> **Exercise requirements**
Using the data beneath, show every line that includes the word "Link".

==== Data shown

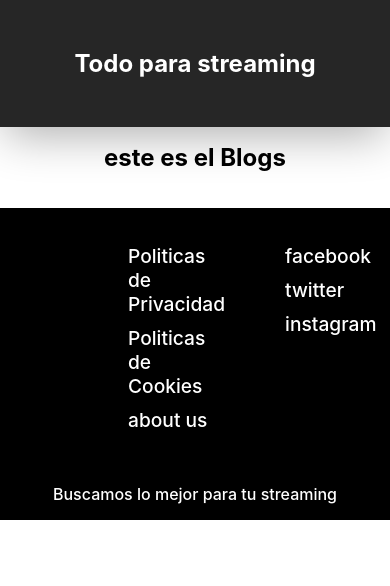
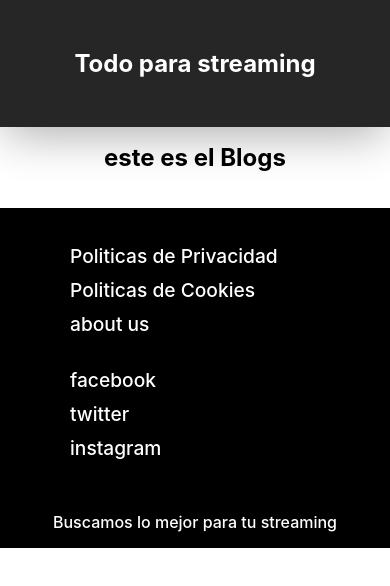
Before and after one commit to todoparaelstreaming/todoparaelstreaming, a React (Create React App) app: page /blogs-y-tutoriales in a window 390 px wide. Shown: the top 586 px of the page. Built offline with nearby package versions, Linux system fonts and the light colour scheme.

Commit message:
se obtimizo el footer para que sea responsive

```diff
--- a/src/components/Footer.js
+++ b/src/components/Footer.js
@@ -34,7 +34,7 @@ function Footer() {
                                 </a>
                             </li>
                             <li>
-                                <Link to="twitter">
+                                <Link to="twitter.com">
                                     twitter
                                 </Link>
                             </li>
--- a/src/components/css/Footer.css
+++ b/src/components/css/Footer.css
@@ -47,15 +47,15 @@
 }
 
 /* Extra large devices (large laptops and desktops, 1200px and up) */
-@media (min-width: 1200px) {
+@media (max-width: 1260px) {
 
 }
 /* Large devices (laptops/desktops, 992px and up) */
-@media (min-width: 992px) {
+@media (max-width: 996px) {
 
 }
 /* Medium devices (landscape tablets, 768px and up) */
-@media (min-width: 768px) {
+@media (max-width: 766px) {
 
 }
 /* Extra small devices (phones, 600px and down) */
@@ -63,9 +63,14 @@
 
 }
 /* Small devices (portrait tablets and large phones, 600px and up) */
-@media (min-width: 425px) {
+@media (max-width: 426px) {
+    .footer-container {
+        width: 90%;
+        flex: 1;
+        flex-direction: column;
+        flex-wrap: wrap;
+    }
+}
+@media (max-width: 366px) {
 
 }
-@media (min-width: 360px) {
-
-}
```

========

> **Task answer**
-                                <Link to="twitter">
+                                <Link to="twitter.com">
                                 </Link>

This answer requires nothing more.